For the Collaborative Lifecycle Management (CLM) team, we have chosen to focus on five areas: automated test coverage, deployment pipeline, build time, development process, and culture. We are still very much in the middle of our journey to Continuous Delivery. We face significant challenges each day. Our builds still take too long. We need more automated tests, and we need to define the right set of tests that need to run to prove a build’s quality. We have a deployment pipeline that is used for test, but we need to expand beyond that. Being IBM, we have a lot of good processes, but some of them need to be optimized in order for us to deliver CLM more frequently. Then there’s culture. Not only do we need to help ensure developers are bought in with our plans, we need to ensure our executives, our support team, marketing, sales, etc. are also all bought in.

So what have we done so far? We have delivered a full CLM mod-release every quarter starting with the 4th quarter 2012, which is what we committed to ourselves to do. This represents a tremendous effort from our entire team.
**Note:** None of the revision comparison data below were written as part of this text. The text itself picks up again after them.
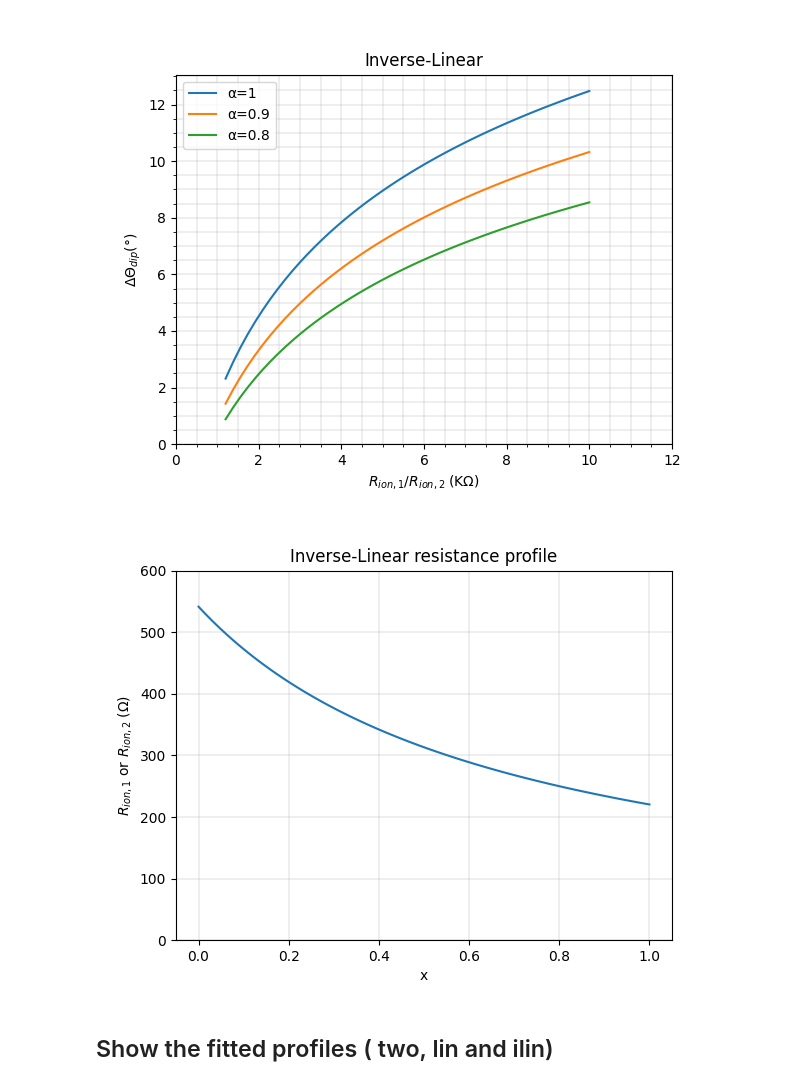
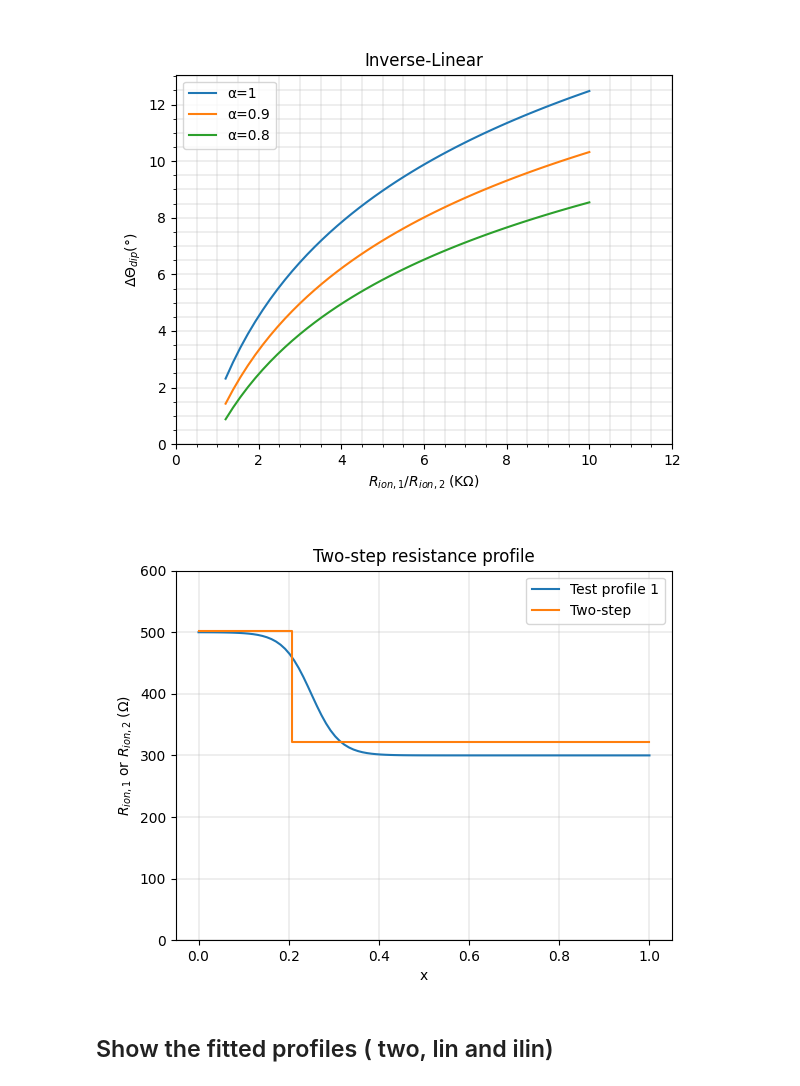
Before and after one commit to Yugal0/fitting-gen-arbitrary-eis, a Jupyter notebook: main_prof_1.ipynb, the cells around one changed output. Cells and saved outputs as stored; diff of their text form; code cells hidden in the pictures.

```diff
--- a/main_prof_1.ipynb
+++ b/main_prof_1.ipynb
@@ -193,37 +193,38 @@ for idx1,ax,fg,title in zip([0,1,2],(axtwo,axlin,axilin),(fig,fig1,fig2),("Two-s
 # %%
 delta=0.2063
 fig1, axx= plt.subplots()
 x=np.linspace(0,1,100)
 a=4
 b=4
 def R(x):
     return 100*(a*np.tanh(b**2-a*x)+np.tanh(a-b**2*x))
 #plot the arbitray profile
-# axx.plot(x,R(x),label="Arbitrary")
+axx.plot(x,R(x),label="Test profile 1")
 #plot the fitted profiles
 axx.plot([0,delta,delta,1],[R1_two,R1_two,R2_two,R2_two],label="Two-step")
 axx.set_title("Two-step resistance profile")
 # axx.set_title("Inverse-Linear resistance profile")
 # axx.set_title("Linear resistance profile")
 # axx.plot([0,1],[R1_lin,R2_lin],label="Linear")
 
 def R_ilin(x):
     return 1/(1/R1_ilin+(1/R2_ilin-1/R1_ilin)*x)
-axx.plot(x,R_ilin(x),label="Inv Lin")
+# axx.plot(x,R_ilin(x),label="Inv Lin")
 
 # axx.set_xlim(0,)
 axx.set_ylim(0,600)
 
 axx.set_xlabel("x")
 axx.set_ylabel("$R_{ion,1}$ or $R_{ion,2}\;$($\Omega$)")
-# axx.legend()
+axx.legend()
 axx.grid(linewidth=0.3)
 # fig1.savefig("fitted_prof1.png",dpi=400)
+fig1.savefig("fitted_two_prof1.png",dpi=500)
 # fig1.savefig("two-step.png",dpi=500)
 # fig1.savefig("Linear.png",dpi=500)
-fig1.savefig("Inverse-Linear.png",dpi=500)
+# fig1.savefig("Inverse-Linear.png",dpi=500)
 # %% [output]
-[figure, old version]
+[figure, new version]
 # %% [markdown]
 ## Show the fitted profiles ( two, lin and ilin)
 # %%
```
Also changed, not shown: parts of 1 cell of this notebook, 4 other files.
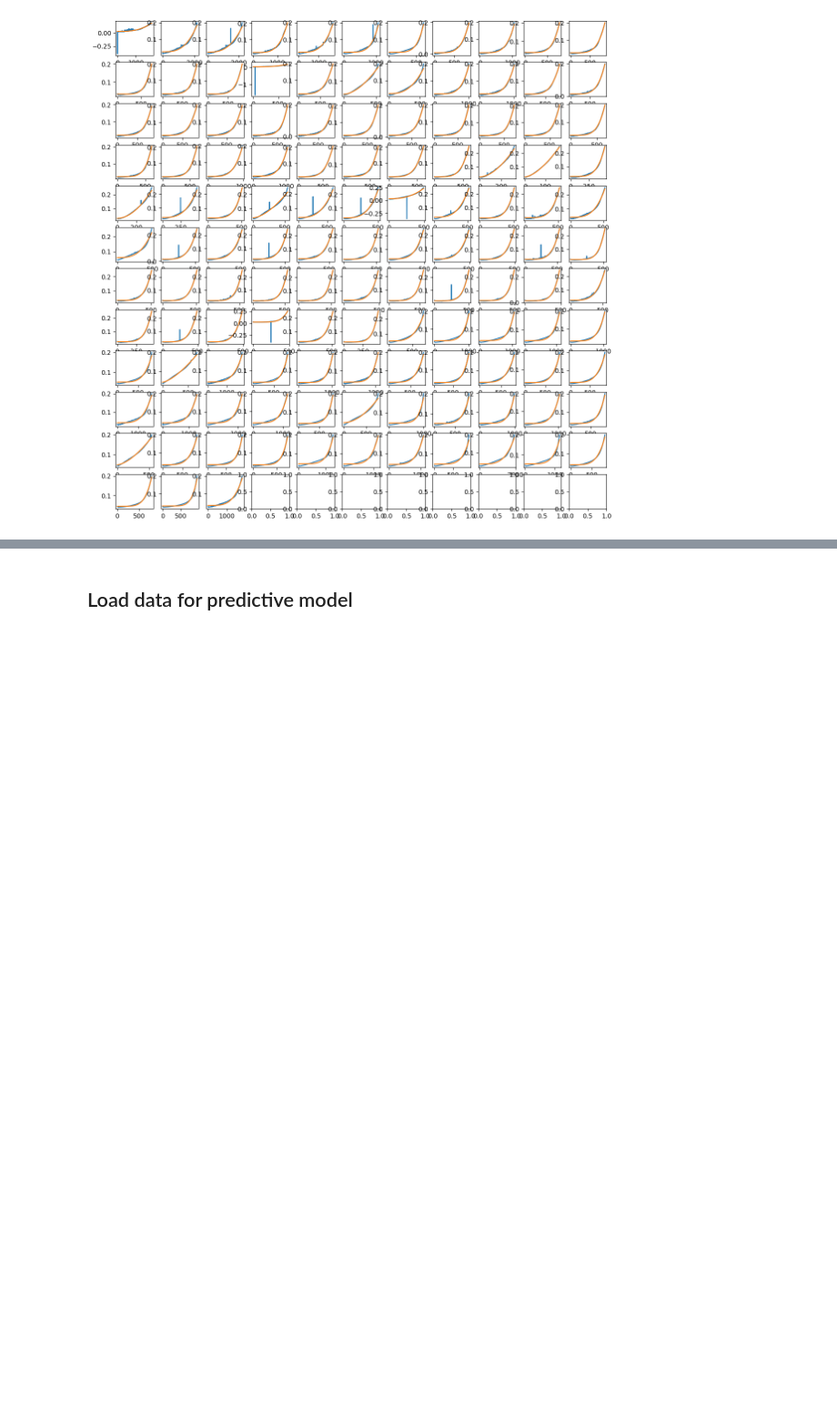
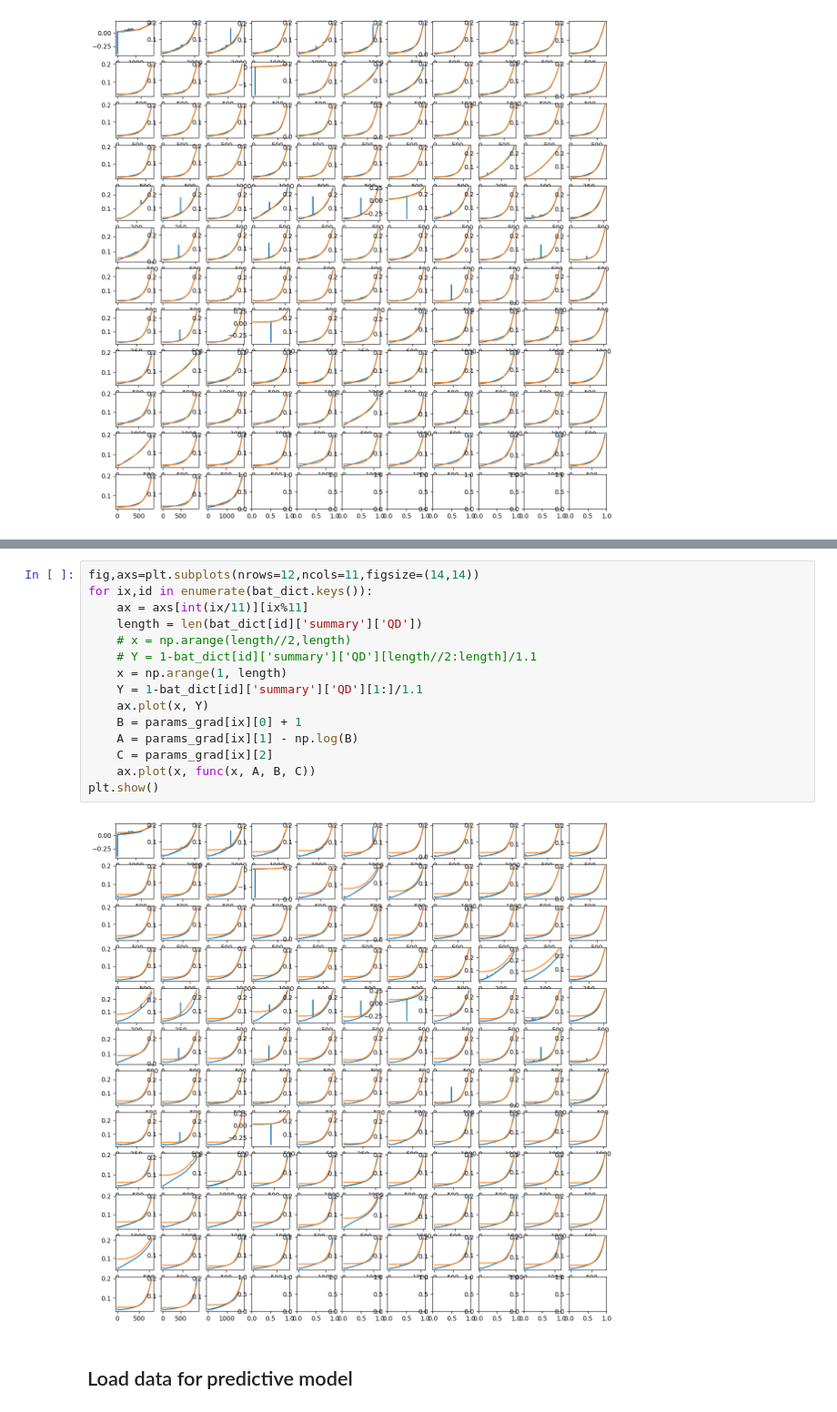
Before and after one commit to nathan99sun/HybridPred, a Jupyter notebook: source/curve_fitting_multistage_attn-DN.ipynb, the cells around one changed output, grey strips where cells are left out. Shown at 91% size. Cells and saved outputs as stored; diff of their text form; blank space fills up the shorter version.

```diff
--- a/source/curve_fitting_multistage_attn-DN.ipynb
+++ b/source/curve_fitting_multistage_attn-DN.ipynb
@@ -54,3 +133,20 @@ for ix,id in enumerate(bat_dict.keys()):
+# %%
+fig,axs=plt.subplots(nrows=12,ncols=11,figsize=(14,14))
+for ix,id in enumerate(bat_dict.keys()):
+    ax = axs[int(ix/11)][ix%11]
+    length = len(bat_dict[id]['summary']['QD'])
+    # x = np.arange(length//2,length)
+    # Y = 1-bat_dict[id]['summary']['QD'][length//2:length]/1.1
+    x = np.arange(1, length)
+    Y = 1-bat_dict[id]['summary']['QD'][1:]/1.1
+    ax.plot(x, Y)
+    B = params_grad[ix][0] + 1
+    A = params_grad[ix][1] - np.log(B)
+    C = params_grad[ix][2]
+    ax.plot(x, func(x, A, B, C))
+plt.show()
+# %% [output]
+[figure, added]
 # %% [markdown]
 ## Load data for predictive model
 # %%
```
Also changed, not shown: parts of 7 cells of this notebook.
We have also made progress in each of the five areas we have focused on.

We have identified separate function and system level testing teams. These teams have focused on creating automation frameworks and automating as many different tests as we can, including system, function, upgrade, build verification, and more. We still more manual testing than we would like, but we continue to work on improving our automated coverage. We have also established a dedicated performance team to ensure the right level of focus on performance aspects of our offerings.

We have created a team that is focused on automating deployment of our offerings. Right now we are only automating into test systems, but in conjunction with the increased automated tests, this has helped increase the speed and reliability getting from build to test.

We have invested a lot of effort to improve our overall build time. Through a focused effort to better orchestrate how we build all of the parts of CLM. We are also starting to explore different build technology and other ideas to help improve our build time.

We have made several changes to our development process, ranging from how we structure our teams to how we ensure getting our features “done”. We have created teams with dedicated focus on responding to customer issues, working on improving the overall quality of our releases, and new features. This will give people the chance to focus. We have also created a checklist of items required to complete a plan item. You can see this in any of the plan items in the release plans across the CLM teams. This has really helped the developers stay focused, and get some of the ancillary items, like New and Noteworthy, done while the feature work is still fresh in their mind.

Culture is one of the more difficult areas to measure. All of the changes I’ve mentioned above are designed to make the day in the life of our team better. As we continue to improve each of these areas it will have a positive impact on everyone’s impression of the benefits Continuous Delivery can bring to our team.

Across all five of these areas, we have made significant improvements over the last several months. However, we still have a long way to go.

I encourage you to read our posts on the Jazz team blog to follow our progress. As a team we will be blogging about these five different areas as we continue to learn and make progress. I also encourage you to share your thoughts and experiences with us. We want to hear about and learn from your successes. We want to collaborate on the challenges we all face.

Jeanette Deupree
Program Director, Continuous Delivery Transformation
IBM Rational